LI Leaders Agree: There Is A Failure Of Leadership At LIPA Headquarters
Published on November 12, 2012 · Filed Under Business
(Long island, NY) Suffolk County Executive Steve Bellone recently chimed in with countless other Long Island government officials in denouncing the perceived lack of effectiveness of the Long Island Power Authority (LIPA) in restoring electricity to the nearly one million of its customers who were put in the dark two weeks ago by Hurricane Sandy.
“There is a failure of leadership at LIPA headquarters and we are now communicating directly with substations to restore power to Suffolk County residents,” Bellone said. “We want to make sure that the resources are going to stay here in Suffolk County and be deployed as effectively as possible.”
Rampant complaints of both government officials and local residents tell the tale- that LIPA was ill-prepared for the task they had ample warning to be ready for; that communication between LIPA and its customers and leaders of local municipalities was nearly non-existent; and that, two weeks after Hurricane Sandy touched down upon Long Island, there are still over 100,000 LIPA customers in the dark and cold.
Other issues stemmed from a required inspection process LIPA claimed that they needed to undergo before restoring power to various homes across Long Island; a process they later revealed was not due to ensuring public safety, but instead to satisfy liability concerns, something that Bellone expressed sheer disgust with.
“The failures with the inspection process was key in understand that LIPA is incapable of dealing with this situation,” Bellone said. “But I’m not just going to stand here and throw bricks.

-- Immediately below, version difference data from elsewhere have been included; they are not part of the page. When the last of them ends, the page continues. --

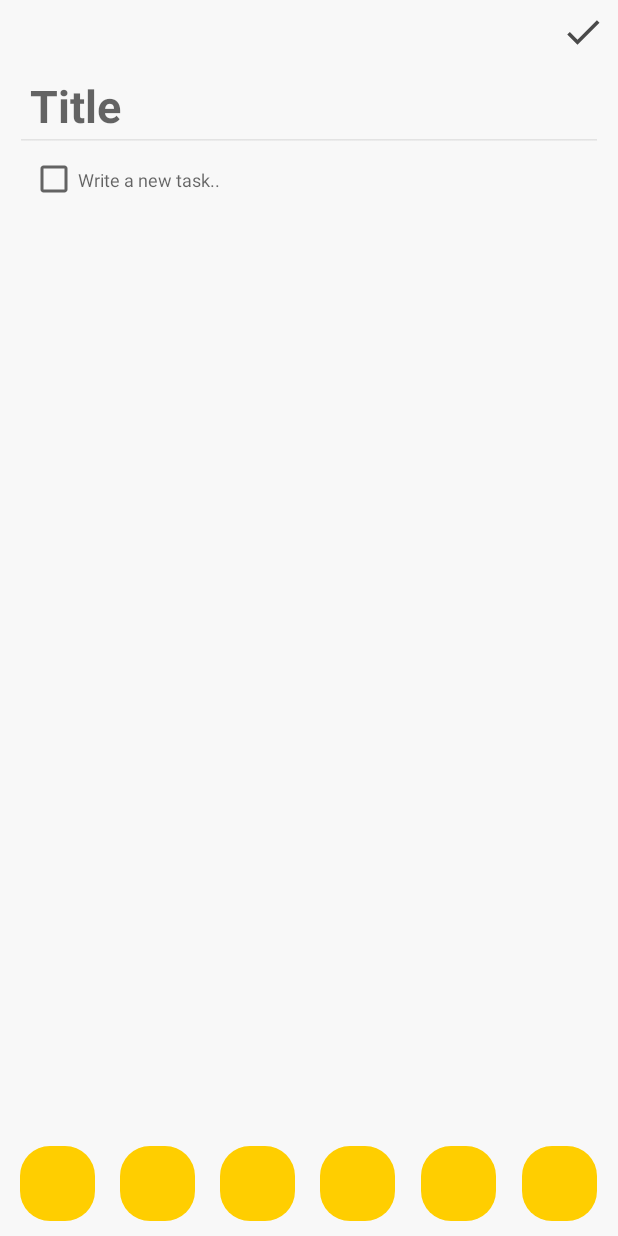
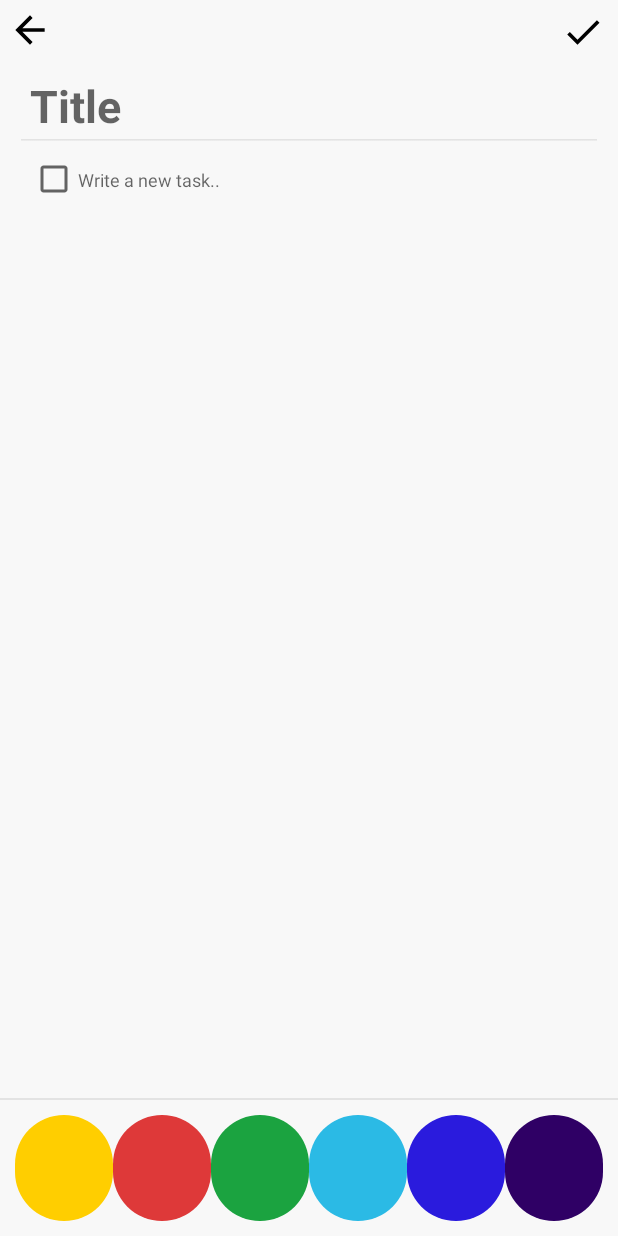
Before and after one commit to chervonyi/memo-android, an Android app: the screen it shows after launch (CardActivity), on a phone screen of 412 x 824 dp. Run offline under Robolectric (Android 15) with nearby library versions, the phone set to English and light mode, and no system bars.

Commit message:
Complete view of Card activity

```diff
--- a/app/src/main/java/chrapps/memo/activities/CardActivity.kt
+++ b/app/src/main/java/chrapps/memo/activities/CardActivity.kt
@@ -1,22 +1,15 @@
 package chrapps.memo.activities
 
 import android.annotation.SuppressLint
-import android.graphics.Color
 import android.support.v7.app.AppCompatActivity
 import android.os.Bundle
-import android.text.InputType
 import android.view.inputmethod.EditorInfo
-import android.widget.CheckBox
-import android.widget.EditText
-import android.widget.LinearLayout
-import android.widget.TextView
 import chrapps.memo.R
 import chrapps.memo.views.TaskEditView
-import android.content.Context.INPUT_METHOD_SERVICE
-import android.support.v4.content.ContextCompat.getSystemService
 import android.content.Context
-import android.view.ViewGroup
 import android.view.inputmethod.InputMethodManager
+import android.view.View
+import android.widget.*
 
 
 class CardActivity : AppCompatActivity() {
@@ -25,6 +18,8 @@ class CardActivity : AppCompatActivity() {
     private lateinit var tasksContainer: LinearLayout
     private lateinit var titleView: TextView
     private lateinit var dummyElement: LinearLayout
+
+    private var selectedColorId = 0
 
     override fun onCreate(savedInstanceState: Bundle?) {
         super.onCreate(savedInstanceState)
@@ -42,7 +37,33 @@ class CardActivity : AppCompatActivity() {
             false
         }
 
+        setOptionButtonViews()
         appendTask()
+    }
+
+
+    private fun setOptionButtonViews() {
+
+        // Some magic to get actual size of height with value of MATCH_PARENT
+        val sample = findViewById<ImageButton>(R.id.option_yellow)
+        sample.post {
+            val height = sample.height
+
+            val optionIds = arrayOf(
+                R.id.option_yellow,
+                R.id.option_red,
+                R.id.option_green,
+                R.id.option_cyan,
+                R.id.option_blue,
+                R.id.option_violet)
+
+            for (id in optionIds) {
+                // For each option ImageButton set width as the height (to make a circle)
+                val option = findViewById<ImageButton>(id)
+                option.layoutParams.width = height
+                option.requestLayout()
+            }
+        }
     }
 
     @SuppressLint("ResourceAsColor")
@@ -62,9 +83,22 @@ class CardActivity : AppCompatActivity() {
         tasksContainer.addView(row)
     }
 
+    fun selectOptionBackgroundColor(view: View) {
+        if (selectedColorId != 0) {
+            // Remove 'check' image from previous selection
+            findViewById<ImageButton>(selectedColorId).setImageResource(0)
+        }
+
+        selectedColorId = view.id
+
+        // St 'check' image for selected imageButton
+        (view as ImageButton).setImageResource(R.drawable.ic_check_white)
+    }
+
     fun removeFocus() {
         dummyElement.requestFocus()
 
+        // Hide keyboard
         val imm = getSystemService(Context.INPUT_METHOD_SERVICE) as InputMethodManager
         imm.hideSoftInputFromWindow(titleView.windowToken, 0)
     }
--- /dev/null
+++ b/app/src/main/res/drawable/ic_arrow_back_black.xml
@@ -0,0 +1,9 @@
+<vector xmlns:android="http://schemas.android.com/apk/res/android"
+        android:width="24dp"
+        android:height="24dp"
+        android:viewportWidth="24.0"
+        android:viewportHeight="24.0">
+    <path
+        android:fillColor="#FF000000"
+        android:pathData="M20,11H7.83l5.59,-5.59L12,4l-8,8 8,8 1.41,-1.41L7.83,13H20v-2z"/>
+</vector>
--- /dev/null
+++ b/app/src/main/res/drawable/ic_check_white.xml
@@ -0,0 +1,5 @@
+<vector android:height="24dp" android:tint="#FFFFFF"
+    android:viewportHeight="24.0" android:viewportWidth="24.0"
+    android:width="24dp" xmlns:android="http://schemas.android.com/apk/res/android">
+    <path android:fillColor="#FF000000" android:pathData="M9,16.17L4.83,12l-1.42,1.41L9,19 21,7l-1.41,-1.41z"/>
+</vector>
--- /dev/null
+++ b/app/src/main/res/drawable/option_background_blue.xml
@@ -0,0 +1,6 @@
+<?xml version="1.0" encoding="utf-8"?>
+
+<shape xmlns:android="http://schemas.android.com/apk/res/android">
+    <solid android:color="@color/card_yellow_blue"/>
+    <corners android:radius="50dp"/>
+</shape>
--- /dev/null
+++ b/app/src/main/res/drawable/option_background_cyan.xml
@@ -0,0 +1,6 @@
+<?xml version="1.0" encoding="utf-8"?>
+
+<shape xmlns:android="http://schemas.android.com/apk/res/android">
+    <solid android:color="@color/card_yellow_cyan"/>
+    <corners android:radius="50dp"/>
+</shape>
--- /dev/null
+++ b/app/src/main/res/drawable/option_background_green.xml
@@ -0,0 +1,6 @@
+<?xml version="1.0" encoding="utf-8"?>
+
+<shape xmlns:android="http://schemas.android.com/apk/res/android">
+    <solid android:color="@color/card_yellow_green"/>
+    <corners android:radius="50dp"/>
+</shape>
--- /dev/null
+++ b/app/src/main/res/drawable/option_background_red.xml
@@ -0,0 +1,6 @@
+<?xml version="1.0" encoding="utf-8"?>
+
+<shape xmlns:android="http://schemas.android.com/apk/res/android">
+    <solid android:color="@color/card_yellow_red"/>
+    <corners android:radius="50dp"/>
+</shape>
--- /dev/null
+++ b/app/src/main/res/drawable/option_background_violet.xml
@@ -0,0 +1,6 @@
+<?xml version="1.0" encoding="utf-8"?>
+
+<shape xmlns:android="http://schemas.android.com/apk/res/android">
+    <solid android:color="@color/card_yellow_violet"/>
+    <corners android:radius="50dp"/>
+</shape>
--- /dev/null
+++ b/app/src/main/res/drawable/option_background_yellow.xml
@@ -0,0 +1,6 @@
+<?xml version="1.0" encoding="utf-8"?>
+
+<shape xmlns:android="http://schemas.android.com/apk/res/android">
+    <solid android:color="@color/card_yellow_color"/>
+    <corners android:radius="50dp"/>
+</shape>
--- a/app/src/main/res/layout/activity_card.xml
+++ b/app/src/main/res/layout/activity_card.xml
@@ -27,12 +27,20 @@
             <ImageButton
                 android:layout_width="@dimen/icon_size"
                 android:layout_height="@dimen/icon_size"
+                android:src="@drawable/ic_arrow_back_black"
+                android:scaleType="centerCrop"
+                android:padding="5dp"
+                android:background="@null"/>
+
+
+            <ImageButton
+                android:layout_width="@dimen/icon_size"
+                android:layout_height="@dimen/icon_size"
                 android:layout_alignParentEnd="true"
                 android:layout_marginTop="2dp"
                 android:layout_marginEnd="3dp"
+                android:scaleType="centerCrop"
                 android:padding="5dp"
-                android:alpha="0.7"
-                android:scaleType="centerCrop"
                 android:src="@drawable/ic_check_black"
                 android:background="@null"/>
         </RelativeLayout>
@@ -56,7 +64,7 @@
         <ScrollView
             android:layout_width="match_parent"
             android:layout_height="0dp"
-            android:layout_weight="1"
+            android:layout_weight="7"
             android:scrollbars="none">
 
             <LinearLayout
@@ -68,92 +76,131 @@
                 tools:ignore="RtlSymmetry" />
         </ScrollView>
 
+        <View
+            android:layout_width="match_parent"
+            android:layout_height="1dp"
+            android:background="@color/border_color"/>
+
         <LinearLayout
             android:layout_width="match_parent"
-            android:layout_height="70dp"
+            android:layout_height="0dp"
+            android:layout_weight="1"
             android:gravity="center"
-            android:paddingStart="5dp"
-            android:paddingEnd="5dp"
+            android:padding="10dp"
             android:orientation="horizontal">
 
             <RelativeLayout
                 android:layout_width="0dp"
                 android:layout_height="match_parent"
+                android:layout_weight="1"
                 android:gravity="center"
-                android:layout_weight="1">
+                tools:ignore="NestedWeights">
 
                 <ImageButton
-                    android:layout_width="50dp"
-                    android:layout_height="50dp"
+                    android:id="@+id/option_yellow"
+                    android:layout_width="40dp"
+                    android:layout_height="match_parent"
                     android:foregroundGravity="center"
-                    android:background="@drawable/card_yellow"/>
+                    android:scaleType="centerCrop"
+                    android:padding="5dp"
+                    android:background="@drawable/option_background_yellow"
+                    android:onClick="selectOptionBackgroundColor"/>
             </RelativeLayout>
+
 
             <RelativeLayout
                 android:layout_width="0dp"
                 android:layout_height="match_parent"
+                android:layout_weight="1"
                 android:gravity="center"
-                android:layout_weight="1">
+                tools:ignore="NestedWeights">
 
                 <ImageButton
-                    android:layout_width="50dp"
-                    android:layout_height="50dp"
+                    android:id="@+id/option_red"
+                    android:layout_width="40dp"
+                    android:layout_height="match_parent"
                     android:foregroundGravity="center"
-                    android:background="@drawable/card_yellow"/>
+                    android:scaleType="centerCrop"
+                    android:padding="5dp"
+                    android:background="@drawable/option_background_red"
+                    android:onClick="selectOptionBackgroundColor"/>
             </RelativeLayout>
+
 
             <RelativeLayout
                 android:layout_width="0dp"
                 android:layout_height="match_parent"
+                android:layout_weight="1"
                 android:gravity="center"
-                android:layout_weight="1">
+                tools:ignore="NestedWeights">
 
                 <ImageButton
-                    android:layout_width="50dp"
-                    android:layout_height="50dp"
+                    android:id="@+id/option_green"
+                    android:layout_width="40dp"
+                    android:layout_height="match_parent"
                     android:foregroundGravity="center"
-                    android:background="@drawable/card_yellow"/>
+                    android:scaleType="centerCrop"
+                    android:padding="5dp"
+                    android:background="@drawable/option_background_green"
+                    android:onClick="selectOptionBackgroundColor"/>
             </RelativeLayout>
+
 
             <RelativeLayout
                 android:layout_width="0dp"
                 android:layout_height="match_parent"
+                android:layout_weight="1"
                 android:gravity="center"
-                android:layout_weight="1">
+                tools:ignore="NestedWeights">
 
                 <ImageButton
-                    android:layout_width="50dp"
-                    android:layout_height="50dp"
+                    android:id="@+id/option_cyan"
+                    android:layout_width="40dp"
+                    android:layout_height="match_parent"
                     android:foregroundGravity="center"
-                    android:background="@drawable/card_yellow"/>
+                    android:scaleType="centerCrop"
+                    android:padding="5dp"
+                    android:background="@drawable/option_background_cyan"
+                    android:onClick="selectOptionBackgroundColor"/>
             </RelativeLayout>
+
 
             <RelativeLayout
                 android:layout_width="0dp"
                 android:layout_height="match_parent"
+                android:layout_weight="1"
                 android:gravity="center"
-                android:layout_weight="1">
+                tools:ignore="NestedWeights">
 
                 <ImageButton
-                    android:layout_width="50dp"
-                    android:layout_height="50dp"
+                    android:id="@+id/option_blue"
+                    android:layout_width="40dp"
+                    android:layout_height="match_parent"
                     android:foregroundGravity="center"
-                    android:background="@drawable/card_yellow"/>
+                    android:scaleType="centerCrop"
+                    android:padding="5dp"
+                    android:background="@drawable/option_background_blue"
+                    android:onClick="selectOptionBackgroundColor"/>
             </RelativeLayout>
+
 
             <RelativeLayout
                 android:layout_width="0dp"
                 android:layout_height="match_parent"
+                android:layout_weight="1"
                 android:gravity="center"
-                android:layout_weight="1">
+                tools:ignore="NestedWeights">
 
                 <ImageButton
-                    android:layout_width="50dp"
-                    android:layout_height="50dp"
+                    android:id="@+id/option_violet"
+                    android:layout_width="40dp"
+                    android:layout_height="match_parent"
                     android:foregroundGravity="center"
-                    android:background="@drawable/card_yellow"/>
+                    android:scaleType="centerCrop"
+                    android:padding="5dp"
+                    android:background="@drawable/option_background_violet"
+                    android:onClick="selectOptionBackgroundColor"/>
             </RelativeLayout>
-
 
         </LinearLayout>
     </LinearLayout>
--- a/app/src/main/res/values/colors.xml
+++ b/app/src/main/res/values/colors.xml
@@ -1,9 +1,16 @@
 <?xml version="1.0" encoding="utf-8"?>
 <resources>
 
+
+    <!-- Cards -->
+    <color name="card_yellow_color">#FFCE00</color>
+    <color name="card_yellow_red">#DE3939</color>
+    <color name="card_yellow_green">#1BA340</color>
+    <color name="card_yellow_cyan">#2BBAE5</color>
+    <color name="card_yellow_blue">#2A1BDD</color>
+    <color name="card_yellow_violet">#2F0065</color>
+
     <!-- Constants -->
-    <color name="card_yellow_color">#FFCE00</color>
-    <color name="card_yellow_violet">#2F0065</color>
     <color name="transparent">#00FFFFFF</color>
 
 
```
Also changed, not shown: app/src/main/res/drawable/ic_launcher_foreground.xml (renamed from app/src/main/res/drawable-v24/ic_launcher_foreground.xml).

There is a failure of leadership and we’re going to provide it.”
Town of Oyster Bay (TOB) Supervisor John Venditto is another local official who offered harsh criticism of LIPA’s restoration efforts.
“LIPA has totally failed us,” he said. “After the storm TOB trucks went out and cut down trees and cleared roadways so that LIPA could do their job, an their response has been vile and it has been vulgar. There’s a lot of suffering going on in this town, and people can not get LIPA on the phone, and they can’t even answer the simplest of questions that I have posed to them. There should be a day or reckoning for the people at LIPA who didn’t do their job.”
Nassau County Executive Edward Mangano also agreed that LIPA is clearly not up to their appointed task, and recently called upon the federal government to intervene to help restore power to Long Island.
“Over the last 11 days, I have spent much time with individuals whose voices are not being heard but whose cries for help are defining the extent of our region’s anguish and pain,” he said. “To put it into terms that Washington can readily understand, LIPA’s power is at Defcon Two. The power condition is beyond urgent. The Federal government must shake up and wake up LIPA to get the power turned on.”